Thursday, January 1, 2009


Hope this finds you all ready for 2009. It's a big day for you, Whitney, although I doubt if you get around to reading this today.

All is quiet here. There was a New Year's Eve party yesterday afternoon, but we didn't attend. After her lunch, I thought Mom looked like she wanted to rest.

Here's another interesting story about music. I asked Chaplain Jensen if he had heard the Gaither words to Finlandia. He said he hadn't but there are two hymns to that tune in the new Lutheran hymnal. That prompted me to buy a copy. The first verse of one of these, 792:

When mem'ry fades, and recognition falters,
when eyes we love grow dim, and minds confused,
speak to our souls of love that never alters;
speak to our hearts by pain and fear abused.
O God of life and healing peace, empow'r us
with patient courage, by your grace infused.
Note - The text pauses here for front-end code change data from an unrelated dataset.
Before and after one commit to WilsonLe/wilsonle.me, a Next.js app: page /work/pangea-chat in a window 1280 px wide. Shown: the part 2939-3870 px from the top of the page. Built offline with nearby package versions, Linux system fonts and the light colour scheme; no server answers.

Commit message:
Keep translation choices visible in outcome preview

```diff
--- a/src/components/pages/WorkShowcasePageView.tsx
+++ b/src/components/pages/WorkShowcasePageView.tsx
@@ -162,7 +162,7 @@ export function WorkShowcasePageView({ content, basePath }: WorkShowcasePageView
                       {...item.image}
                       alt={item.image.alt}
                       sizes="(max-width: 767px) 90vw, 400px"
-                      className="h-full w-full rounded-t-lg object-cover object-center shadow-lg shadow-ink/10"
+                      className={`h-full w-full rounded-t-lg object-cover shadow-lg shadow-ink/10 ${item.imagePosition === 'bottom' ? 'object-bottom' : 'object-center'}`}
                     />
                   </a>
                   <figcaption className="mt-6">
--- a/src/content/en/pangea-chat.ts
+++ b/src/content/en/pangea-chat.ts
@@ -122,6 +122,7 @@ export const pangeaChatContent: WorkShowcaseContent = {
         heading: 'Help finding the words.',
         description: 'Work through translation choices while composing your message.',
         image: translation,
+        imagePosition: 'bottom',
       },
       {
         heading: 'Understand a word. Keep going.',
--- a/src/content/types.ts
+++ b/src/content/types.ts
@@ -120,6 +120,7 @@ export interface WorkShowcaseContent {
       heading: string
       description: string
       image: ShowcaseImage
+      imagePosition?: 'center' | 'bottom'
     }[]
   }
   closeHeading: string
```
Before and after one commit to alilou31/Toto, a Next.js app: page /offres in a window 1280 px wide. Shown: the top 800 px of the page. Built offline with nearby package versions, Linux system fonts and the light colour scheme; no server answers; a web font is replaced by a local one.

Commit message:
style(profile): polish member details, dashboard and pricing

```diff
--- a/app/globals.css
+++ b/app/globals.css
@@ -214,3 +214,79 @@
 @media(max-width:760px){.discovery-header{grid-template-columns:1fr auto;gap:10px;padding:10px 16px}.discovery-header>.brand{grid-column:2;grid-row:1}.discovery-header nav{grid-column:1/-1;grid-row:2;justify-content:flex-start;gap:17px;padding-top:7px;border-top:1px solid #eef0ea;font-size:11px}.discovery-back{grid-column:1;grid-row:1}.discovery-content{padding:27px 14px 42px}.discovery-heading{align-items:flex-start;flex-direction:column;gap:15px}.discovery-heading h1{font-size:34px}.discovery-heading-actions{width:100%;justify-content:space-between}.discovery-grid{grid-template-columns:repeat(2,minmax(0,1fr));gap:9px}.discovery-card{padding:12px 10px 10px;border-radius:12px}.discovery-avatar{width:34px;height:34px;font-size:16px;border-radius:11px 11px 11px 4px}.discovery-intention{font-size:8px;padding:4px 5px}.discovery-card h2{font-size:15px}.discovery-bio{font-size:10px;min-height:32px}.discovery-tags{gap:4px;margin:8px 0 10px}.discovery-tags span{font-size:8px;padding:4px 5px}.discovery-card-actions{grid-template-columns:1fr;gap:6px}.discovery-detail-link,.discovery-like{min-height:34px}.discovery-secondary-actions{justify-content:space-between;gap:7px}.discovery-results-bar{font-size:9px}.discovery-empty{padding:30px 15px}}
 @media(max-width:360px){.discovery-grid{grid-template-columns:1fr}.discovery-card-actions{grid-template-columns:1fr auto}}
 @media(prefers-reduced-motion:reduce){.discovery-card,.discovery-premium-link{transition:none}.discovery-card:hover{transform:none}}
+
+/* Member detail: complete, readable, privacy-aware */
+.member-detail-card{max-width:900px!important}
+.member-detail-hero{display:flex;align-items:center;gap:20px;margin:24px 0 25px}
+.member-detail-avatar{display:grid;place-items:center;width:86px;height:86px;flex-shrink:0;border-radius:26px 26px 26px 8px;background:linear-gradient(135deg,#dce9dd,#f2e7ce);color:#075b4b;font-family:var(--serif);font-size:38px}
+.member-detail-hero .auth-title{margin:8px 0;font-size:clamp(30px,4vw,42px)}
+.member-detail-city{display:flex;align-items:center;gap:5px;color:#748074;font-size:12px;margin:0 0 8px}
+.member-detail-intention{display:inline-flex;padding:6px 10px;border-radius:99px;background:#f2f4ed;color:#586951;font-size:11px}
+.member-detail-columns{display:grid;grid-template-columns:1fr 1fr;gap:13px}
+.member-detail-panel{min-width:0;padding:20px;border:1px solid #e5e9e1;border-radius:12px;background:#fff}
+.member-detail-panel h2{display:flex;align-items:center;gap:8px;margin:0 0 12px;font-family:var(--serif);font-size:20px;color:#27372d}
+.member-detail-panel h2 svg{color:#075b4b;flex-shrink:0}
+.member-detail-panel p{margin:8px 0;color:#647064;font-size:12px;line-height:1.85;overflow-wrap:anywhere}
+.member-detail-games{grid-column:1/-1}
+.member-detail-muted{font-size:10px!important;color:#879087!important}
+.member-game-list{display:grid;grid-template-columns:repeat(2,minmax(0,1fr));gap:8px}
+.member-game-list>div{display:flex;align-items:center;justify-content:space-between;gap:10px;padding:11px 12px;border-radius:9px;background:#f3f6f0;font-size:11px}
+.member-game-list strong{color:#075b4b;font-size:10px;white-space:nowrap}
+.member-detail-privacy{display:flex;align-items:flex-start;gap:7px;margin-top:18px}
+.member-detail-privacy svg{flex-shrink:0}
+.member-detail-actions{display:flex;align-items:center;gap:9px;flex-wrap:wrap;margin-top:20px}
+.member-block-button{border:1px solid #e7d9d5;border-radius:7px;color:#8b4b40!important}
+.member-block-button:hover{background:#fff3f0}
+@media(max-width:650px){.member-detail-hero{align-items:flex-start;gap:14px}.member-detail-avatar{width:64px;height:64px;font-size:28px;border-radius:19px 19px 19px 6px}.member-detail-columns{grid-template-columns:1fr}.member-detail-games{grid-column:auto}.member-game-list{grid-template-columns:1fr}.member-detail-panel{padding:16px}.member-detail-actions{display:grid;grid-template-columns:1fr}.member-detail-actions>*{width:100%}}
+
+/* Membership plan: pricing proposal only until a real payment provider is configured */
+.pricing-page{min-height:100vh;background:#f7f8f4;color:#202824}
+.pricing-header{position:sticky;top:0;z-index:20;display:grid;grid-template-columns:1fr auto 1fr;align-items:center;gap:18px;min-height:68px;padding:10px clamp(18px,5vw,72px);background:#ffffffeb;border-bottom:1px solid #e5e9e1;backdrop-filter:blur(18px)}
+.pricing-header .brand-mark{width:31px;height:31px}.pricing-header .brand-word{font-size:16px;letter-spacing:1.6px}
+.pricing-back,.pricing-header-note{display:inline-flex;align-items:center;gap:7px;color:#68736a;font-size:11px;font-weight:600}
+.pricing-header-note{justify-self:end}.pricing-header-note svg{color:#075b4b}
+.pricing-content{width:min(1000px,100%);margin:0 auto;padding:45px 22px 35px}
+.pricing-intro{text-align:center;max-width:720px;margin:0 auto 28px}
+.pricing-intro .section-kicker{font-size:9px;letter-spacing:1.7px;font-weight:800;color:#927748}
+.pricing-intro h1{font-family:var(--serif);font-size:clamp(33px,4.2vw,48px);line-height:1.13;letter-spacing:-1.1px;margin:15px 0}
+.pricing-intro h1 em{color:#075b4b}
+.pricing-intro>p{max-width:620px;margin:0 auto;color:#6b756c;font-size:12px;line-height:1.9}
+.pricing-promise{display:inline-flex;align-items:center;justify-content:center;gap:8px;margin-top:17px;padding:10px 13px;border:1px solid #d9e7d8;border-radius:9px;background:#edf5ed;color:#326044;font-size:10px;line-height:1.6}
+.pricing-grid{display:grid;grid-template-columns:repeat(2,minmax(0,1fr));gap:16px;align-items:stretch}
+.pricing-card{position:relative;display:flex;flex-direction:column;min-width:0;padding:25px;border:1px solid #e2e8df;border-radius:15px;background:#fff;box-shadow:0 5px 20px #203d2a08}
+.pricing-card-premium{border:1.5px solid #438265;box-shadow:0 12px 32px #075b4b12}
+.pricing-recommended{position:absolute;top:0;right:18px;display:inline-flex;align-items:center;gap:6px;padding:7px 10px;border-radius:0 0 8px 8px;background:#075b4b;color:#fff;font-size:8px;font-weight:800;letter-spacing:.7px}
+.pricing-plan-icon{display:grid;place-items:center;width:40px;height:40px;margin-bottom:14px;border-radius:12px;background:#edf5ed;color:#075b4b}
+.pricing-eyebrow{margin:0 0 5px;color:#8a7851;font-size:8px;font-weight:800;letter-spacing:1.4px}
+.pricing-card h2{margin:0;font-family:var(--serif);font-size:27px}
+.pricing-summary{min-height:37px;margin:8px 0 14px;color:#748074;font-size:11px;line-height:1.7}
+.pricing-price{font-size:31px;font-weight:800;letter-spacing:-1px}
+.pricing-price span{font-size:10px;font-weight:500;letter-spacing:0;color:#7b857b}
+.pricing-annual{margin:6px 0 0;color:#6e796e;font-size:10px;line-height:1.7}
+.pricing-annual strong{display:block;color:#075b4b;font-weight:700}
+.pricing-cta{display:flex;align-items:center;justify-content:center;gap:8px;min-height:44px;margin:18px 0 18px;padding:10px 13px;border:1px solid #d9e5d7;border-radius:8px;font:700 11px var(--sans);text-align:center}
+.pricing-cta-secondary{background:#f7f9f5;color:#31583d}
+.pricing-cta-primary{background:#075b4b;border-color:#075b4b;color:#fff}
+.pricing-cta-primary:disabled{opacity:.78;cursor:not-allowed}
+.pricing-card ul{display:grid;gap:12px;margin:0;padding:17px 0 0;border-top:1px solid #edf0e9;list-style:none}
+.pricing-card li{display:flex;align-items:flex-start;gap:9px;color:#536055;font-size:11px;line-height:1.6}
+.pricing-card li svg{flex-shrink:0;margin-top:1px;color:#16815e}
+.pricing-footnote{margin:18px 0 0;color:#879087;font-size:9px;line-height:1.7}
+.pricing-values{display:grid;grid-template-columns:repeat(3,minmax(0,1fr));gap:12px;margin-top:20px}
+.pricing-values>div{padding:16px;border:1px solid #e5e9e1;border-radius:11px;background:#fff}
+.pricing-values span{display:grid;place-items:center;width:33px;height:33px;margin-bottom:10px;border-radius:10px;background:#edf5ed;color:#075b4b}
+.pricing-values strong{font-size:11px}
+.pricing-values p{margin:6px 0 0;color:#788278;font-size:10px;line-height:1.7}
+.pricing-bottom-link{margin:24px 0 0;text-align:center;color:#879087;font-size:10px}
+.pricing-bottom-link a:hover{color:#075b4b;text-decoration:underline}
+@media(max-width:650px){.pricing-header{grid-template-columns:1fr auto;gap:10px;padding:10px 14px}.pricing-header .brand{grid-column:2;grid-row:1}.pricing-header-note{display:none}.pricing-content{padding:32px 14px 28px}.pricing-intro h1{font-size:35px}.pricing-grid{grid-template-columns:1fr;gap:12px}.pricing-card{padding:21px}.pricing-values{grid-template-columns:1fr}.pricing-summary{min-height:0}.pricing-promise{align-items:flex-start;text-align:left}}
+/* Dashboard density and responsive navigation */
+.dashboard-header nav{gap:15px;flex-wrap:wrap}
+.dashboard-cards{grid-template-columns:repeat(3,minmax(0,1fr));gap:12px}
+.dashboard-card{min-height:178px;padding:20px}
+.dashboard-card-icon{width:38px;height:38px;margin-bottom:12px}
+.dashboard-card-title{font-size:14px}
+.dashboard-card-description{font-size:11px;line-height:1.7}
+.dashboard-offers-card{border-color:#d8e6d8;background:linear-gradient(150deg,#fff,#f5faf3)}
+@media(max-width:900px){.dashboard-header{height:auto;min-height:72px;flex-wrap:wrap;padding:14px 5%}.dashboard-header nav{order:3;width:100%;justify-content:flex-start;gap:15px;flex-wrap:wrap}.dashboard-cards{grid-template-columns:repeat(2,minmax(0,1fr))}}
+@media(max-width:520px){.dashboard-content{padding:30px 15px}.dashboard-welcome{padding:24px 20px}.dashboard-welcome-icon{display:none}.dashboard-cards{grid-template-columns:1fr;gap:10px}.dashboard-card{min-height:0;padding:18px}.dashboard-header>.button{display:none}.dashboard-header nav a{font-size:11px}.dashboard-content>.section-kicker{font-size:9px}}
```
The other hymn, 887, is a national song with nice words, but the words I quoted above prove again that others have experienced what we are and may also find solace in song.

Twins' trikes

Sally and I got Mike and Tara's twins Virginia Tech tricycles for Christmas. Michael III is on the left and Andrew on the right in both photos.